World Tsunami Awareness Day – 5 November 2018
To mark World Tsunami Awareness Day on 5 November 2018, NOC scientists have prepared this Q&A feature on potential tsunami risks to the UK and its citizens.
NOC sea-level scientist, Dr Angela Hibbert, is the UK’s Tsunami National Contact, co-ordinating UK activity through the North East Atlantic and Mediterranean Tsunami Warning System (NEAM-TWS), which supports tsunami forecasting and preparedness in the region. Dr Hibbert said “Whilst tsunami risk to the UK is low compared to seismically-active areas such as the Pacific ‘Ring of Fire’, tsunamis have affected UK waters in the past, so World Tsunami Awareness Day provides a useful opportunity to remind the general public of the warning signs, both in the UK and when overseas.”
NOC scientists and engineers install and maintain tsunami-capable monitoring systems, both in the UK and overseas, as well as identifying tsunami and meteotsunami events from tide gauge records and core logs. In addition, NOC scientists are also modeling the impacts of tsunamis of various origins. This all forms part of the NOC’s commitment to research on the topic of protecting people and property from natural hazards.

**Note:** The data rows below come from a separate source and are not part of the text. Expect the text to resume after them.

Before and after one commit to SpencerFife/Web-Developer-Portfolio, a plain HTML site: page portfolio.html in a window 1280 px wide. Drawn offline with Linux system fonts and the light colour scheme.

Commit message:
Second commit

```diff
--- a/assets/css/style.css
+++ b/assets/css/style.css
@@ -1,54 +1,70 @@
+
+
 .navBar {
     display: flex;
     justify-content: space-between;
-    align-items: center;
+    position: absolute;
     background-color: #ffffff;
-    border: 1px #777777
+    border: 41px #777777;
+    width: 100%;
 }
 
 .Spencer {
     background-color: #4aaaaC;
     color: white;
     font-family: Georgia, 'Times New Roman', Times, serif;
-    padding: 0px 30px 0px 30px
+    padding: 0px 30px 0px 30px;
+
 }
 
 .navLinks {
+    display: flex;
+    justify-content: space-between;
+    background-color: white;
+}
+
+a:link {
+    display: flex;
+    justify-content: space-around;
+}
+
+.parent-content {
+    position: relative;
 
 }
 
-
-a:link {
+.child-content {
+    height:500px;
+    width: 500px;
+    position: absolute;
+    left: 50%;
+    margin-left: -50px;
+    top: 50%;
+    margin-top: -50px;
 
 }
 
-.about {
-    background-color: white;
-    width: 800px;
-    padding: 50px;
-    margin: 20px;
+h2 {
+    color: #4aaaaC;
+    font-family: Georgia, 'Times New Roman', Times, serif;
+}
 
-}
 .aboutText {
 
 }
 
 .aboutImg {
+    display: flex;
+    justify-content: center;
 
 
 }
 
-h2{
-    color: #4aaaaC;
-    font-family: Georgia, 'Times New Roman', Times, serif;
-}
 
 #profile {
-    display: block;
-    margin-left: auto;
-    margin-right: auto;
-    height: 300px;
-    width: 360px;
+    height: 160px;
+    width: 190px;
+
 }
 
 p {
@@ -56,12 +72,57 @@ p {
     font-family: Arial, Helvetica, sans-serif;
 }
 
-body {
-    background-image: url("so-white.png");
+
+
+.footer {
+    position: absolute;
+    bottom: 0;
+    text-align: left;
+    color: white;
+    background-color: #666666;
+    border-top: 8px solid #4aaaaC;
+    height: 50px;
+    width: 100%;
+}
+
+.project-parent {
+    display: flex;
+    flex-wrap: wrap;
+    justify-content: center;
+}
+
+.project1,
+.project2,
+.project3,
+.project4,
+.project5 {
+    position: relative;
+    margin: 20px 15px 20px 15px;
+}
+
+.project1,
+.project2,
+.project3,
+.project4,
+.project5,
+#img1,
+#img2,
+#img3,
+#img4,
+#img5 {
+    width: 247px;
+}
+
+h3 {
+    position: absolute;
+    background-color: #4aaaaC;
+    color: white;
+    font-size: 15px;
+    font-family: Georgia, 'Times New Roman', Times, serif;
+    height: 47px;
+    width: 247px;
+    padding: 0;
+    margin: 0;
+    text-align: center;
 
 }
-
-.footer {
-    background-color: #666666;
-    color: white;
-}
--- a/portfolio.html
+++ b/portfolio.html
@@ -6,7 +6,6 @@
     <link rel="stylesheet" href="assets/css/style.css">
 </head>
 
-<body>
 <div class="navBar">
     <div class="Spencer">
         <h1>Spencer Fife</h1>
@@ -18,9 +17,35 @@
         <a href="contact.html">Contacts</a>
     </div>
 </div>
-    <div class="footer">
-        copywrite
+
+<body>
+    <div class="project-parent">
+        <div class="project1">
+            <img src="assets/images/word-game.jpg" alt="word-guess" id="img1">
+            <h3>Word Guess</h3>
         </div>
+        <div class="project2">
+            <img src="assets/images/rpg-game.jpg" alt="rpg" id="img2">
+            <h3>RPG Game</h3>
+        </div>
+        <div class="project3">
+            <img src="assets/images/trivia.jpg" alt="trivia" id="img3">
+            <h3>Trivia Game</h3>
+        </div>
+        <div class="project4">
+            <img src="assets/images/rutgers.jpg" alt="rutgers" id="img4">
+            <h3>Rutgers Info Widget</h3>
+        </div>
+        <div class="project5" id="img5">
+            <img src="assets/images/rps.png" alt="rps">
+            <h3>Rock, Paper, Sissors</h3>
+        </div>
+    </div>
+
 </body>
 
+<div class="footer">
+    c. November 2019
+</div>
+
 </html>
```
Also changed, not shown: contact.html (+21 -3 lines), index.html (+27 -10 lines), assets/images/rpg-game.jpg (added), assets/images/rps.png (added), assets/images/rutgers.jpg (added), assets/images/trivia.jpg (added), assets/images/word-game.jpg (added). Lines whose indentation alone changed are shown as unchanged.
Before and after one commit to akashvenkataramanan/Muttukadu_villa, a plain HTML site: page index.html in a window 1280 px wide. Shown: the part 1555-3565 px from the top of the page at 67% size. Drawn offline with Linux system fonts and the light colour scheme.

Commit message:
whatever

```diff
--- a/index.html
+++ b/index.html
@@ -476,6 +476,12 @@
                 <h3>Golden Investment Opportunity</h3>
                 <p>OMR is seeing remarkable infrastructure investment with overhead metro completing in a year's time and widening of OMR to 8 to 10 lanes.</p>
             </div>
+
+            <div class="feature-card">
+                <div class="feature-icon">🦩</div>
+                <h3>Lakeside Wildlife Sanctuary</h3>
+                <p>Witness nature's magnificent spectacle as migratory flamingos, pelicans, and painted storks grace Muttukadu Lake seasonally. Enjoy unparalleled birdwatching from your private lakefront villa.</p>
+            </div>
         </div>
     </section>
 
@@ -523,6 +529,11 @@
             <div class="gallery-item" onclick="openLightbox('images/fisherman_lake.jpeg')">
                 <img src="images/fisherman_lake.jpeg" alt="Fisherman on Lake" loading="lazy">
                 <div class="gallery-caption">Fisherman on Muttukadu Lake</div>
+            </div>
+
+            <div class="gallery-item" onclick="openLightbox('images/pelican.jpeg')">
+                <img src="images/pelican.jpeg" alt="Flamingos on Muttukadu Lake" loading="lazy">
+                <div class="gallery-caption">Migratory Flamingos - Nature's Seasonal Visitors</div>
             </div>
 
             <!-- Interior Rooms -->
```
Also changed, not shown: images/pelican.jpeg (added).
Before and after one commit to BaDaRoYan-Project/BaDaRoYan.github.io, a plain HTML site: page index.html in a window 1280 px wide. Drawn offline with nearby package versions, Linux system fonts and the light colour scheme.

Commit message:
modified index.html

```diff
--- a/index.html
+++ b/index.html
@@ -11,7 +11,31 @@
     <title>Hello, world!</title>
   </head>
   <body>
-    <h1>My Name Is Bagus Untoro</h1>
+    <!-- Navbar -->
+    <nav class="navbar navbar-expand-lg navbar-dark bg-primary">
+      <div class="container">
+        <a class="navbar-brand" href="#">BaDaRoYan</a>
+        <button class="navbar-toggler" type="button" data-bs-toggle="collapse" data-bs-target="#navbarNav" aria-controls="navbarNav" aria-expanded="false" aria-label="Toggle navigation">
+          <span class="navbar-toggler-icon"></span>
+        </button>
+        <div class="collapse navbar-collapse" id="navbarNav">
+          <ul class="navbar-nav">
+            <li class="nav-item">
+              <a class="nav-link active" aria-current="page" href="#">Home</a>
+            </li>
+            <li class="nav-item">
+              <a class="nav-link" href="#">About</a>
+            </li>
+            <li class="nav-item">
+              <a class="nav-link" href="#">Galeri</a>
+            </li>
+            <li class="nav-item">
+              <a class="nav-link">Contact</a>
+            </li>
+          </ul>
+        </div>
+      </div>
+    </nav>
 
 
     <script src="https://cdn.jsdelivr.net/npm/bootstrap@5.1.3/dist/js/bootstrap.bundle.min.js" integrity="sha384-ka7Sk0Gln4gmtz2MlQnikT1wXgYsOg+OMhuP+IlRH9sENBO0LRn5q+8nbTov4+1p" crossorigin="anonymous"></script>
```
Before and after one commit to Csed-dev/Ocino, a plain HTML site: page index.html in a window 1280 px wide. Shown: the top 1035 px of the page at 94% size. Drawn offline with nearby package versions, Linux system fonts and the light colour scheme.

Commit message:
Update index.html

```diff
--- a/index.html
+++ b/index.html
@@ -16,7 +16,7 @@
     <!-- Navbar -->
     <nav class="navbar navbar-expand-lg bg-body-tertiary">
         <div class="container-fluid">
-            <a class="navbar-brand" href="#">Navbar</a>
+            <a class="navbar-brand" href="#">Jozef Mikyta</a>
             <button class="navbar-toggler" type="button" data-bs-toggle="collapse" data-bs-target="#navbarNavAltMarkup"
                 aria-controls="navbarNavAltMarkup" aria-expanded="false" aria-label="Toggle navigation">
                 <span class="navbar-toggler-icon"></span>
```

What causes tsunamis?
Tsunamis can be generated by various means including seismic events, like earthquakes, volcanic eruptions, landslides (including those occurring underwater) and some weather systems, which can generate what are often called ‘meteotsunamis’, for instance from a sudden drop in air pressure.
What is the tsunami risk to the UK?
Although tsunami risk to the UK is low, studies have suggested that an earthquake emanating from the Azores-Gibraltar fault zone is the most likely source of a tsunami that would affect the UK coastline. In fact, an earthquake like this destroyed Lisbon in 1755 and generated a tsunami that reached Cornwall and southern Ireland in around four hours. A North Sea earthquake at Dogger Bank in 1931 was the largest earthquake in the British Isles and generated a small, but non-life-threatening tsunami that reached the coast of East Yorkshire within around 30 minutes. Seismic events like these are monitored by the tsunami warning centres of NEAM-TWS, which disseminate tsunami warnings to member countries like the UK.
Tsunamis can also be generated by landslides into or beneath the sea. The risk to UK coasts from landslide-generated tsunamis is not well known, but evidence indicates that the underwater Storegga Slide, which occurred around 8,200 years ago off the Norwegian coast, affected the UK coastline from northern Scotland to northeast England, with tsunamis over tens of metres high recorded at several sites. Such events are thought to be extremely rare - only two others are thought to have affected the UK coastline in the past 5000 years. There is also a suggestion that a collapse of the western flank of La Palma volcano, in the Canary Islands, might generate a tsunami, but the likely impact upon the UK would depend on the nature of the collapse. Published research by NOC scientist, Dr James Hunt, has found that large-volume slides in the Canary Islands have tended to occur as a series of smaller multi-stage collapses, rather than as one large coherent slide. This multi-stage style of collapse would greatly reduce the size of any resulting tsunami. Furthermore, these large collapses in the Canary Islands are very infrequent, and therefore the risk to the UK from such events is very low.
Meteotsunamis are a more common feature in the UK, but are generally minor events of up to 30 cm or so wave height.
Arthur Roberts from Cornwall Councils Emergency Management, said
“Cornwall Councils Emergency Management has always taken the very low risk of tsunami seriously – basic planning and risk assessment has been undertaken. We keep in close contact with the academic community and research bodies to ensure we are kept up to date with the latest research to help us plan for for any type of flood risk we might encounter.”
What are the warning signs of a tsunami?
Earthquake – If you are at the coast and experience an earthquake, it may have caused a tsunami, so you should make for higher ground or inland. Note that not all tsunamis will be preceded by an earthquake.
Unusual sea-level changes – If the sea suddenly recedes, exposing the ocean floor, or there is an approaching wall of water, it may be a sign of an approaching tsunami. You should escape immediately to higher ground or further inland. Be aware that the first wave in a tsunami wave train may not be the largest.
Ocean roar – a roaring sound offshore, like that of a jet engine, might indicate an approaching tsunami.
In some countries with a higher tsunami risk, street signage and loudspeaker systems may be in place to advise the public of how to respond to a tsunami event.
Tsunami events occur infrequently in the UK, but it is nevertheless important that the public is aware of the warning signs, especially if they often travel overseas to tsunami-prone areas. A sudden drawback of the ocean or an approaching wall of water and a load ocean roar can all signify an imminent tsunami, so you should move to higher ground or inland.